### TO DO
Across the data below, how many lines have the word "ChallengesProvieder" in them? Give the number and nothing else.

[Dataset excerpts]
——
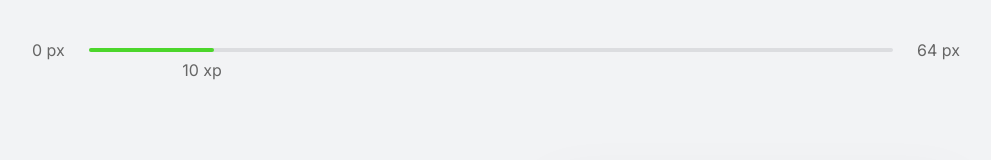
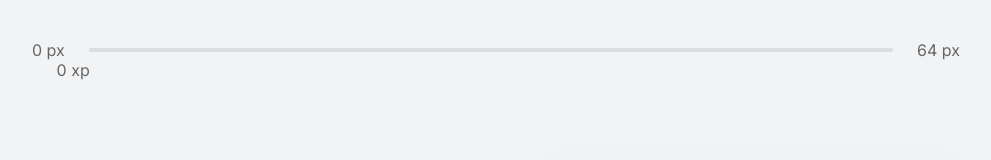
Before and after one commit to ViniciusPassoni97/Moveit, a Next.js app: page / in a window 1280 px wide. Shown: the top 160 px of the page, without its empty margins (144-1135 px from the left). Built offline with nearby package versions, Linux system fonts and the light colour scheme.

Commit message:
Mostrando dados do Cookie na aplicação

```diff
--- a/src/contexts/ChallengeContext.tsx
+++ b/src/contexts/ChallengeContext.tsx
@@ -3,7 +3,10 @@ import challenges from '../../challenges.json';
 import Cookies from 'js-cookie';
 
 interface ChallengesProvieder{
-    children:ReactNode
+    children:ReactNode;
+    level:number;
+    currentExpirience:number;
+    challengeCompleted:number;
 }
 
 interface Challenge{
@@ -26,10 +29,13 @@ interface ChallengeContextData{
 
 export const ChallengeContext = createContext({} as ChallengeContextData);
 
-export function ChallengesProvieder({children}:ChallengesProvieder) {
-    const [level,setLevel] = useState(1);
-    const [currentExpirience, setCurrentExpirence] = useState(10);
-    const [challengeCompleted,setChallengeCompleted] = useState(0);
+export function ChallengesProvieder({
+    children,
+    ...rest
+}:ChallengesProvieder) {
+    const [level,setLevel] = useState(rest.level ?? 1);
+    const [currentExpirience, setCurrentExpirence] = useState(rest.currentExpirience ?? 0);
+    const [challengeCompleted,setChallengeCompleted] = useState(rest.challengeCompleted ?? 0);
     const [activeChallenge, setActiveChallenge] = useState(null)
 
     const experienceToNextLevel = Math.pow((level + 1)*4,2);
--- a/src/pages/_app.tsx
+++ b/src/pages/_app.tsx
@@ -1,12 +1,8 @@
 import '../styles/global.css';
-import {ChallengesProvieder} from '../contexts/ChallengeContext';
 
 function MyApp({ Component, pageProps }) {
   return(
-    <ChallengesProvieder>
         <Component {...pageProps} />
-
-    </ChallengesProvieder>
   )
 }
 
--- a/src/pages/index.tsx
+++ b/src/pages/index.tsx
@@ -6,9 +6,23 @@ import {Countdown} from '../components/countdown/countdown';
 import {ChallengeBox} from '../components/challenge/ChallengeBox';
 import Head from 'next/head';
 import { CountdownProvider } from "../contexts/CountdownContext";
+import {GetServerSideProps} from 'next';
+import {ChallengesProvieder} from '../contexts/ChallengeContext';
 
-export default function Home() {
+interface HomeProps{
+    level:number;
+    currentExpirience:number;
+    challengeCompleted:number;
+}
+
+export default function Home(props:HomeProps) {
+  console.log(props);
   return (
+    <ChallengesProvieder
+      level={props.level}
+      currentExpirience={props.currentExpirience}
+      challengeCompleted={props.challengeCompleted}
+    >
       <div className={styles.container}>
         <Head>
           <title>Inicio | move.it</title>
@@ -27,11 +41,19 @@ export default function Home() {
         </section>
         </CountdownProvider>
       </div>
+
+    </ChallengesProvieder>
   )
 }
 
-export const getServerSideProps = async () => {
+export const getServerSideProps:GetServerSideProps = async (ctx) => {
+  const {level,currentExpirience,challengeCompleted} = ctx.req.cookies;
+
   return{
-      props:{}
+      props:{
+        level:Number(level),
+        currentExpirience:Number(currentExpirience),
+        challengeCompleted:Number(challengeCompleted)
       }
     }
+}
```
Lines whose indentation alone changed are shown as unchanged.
——
### ANSWER TO THIS EXERCISE
10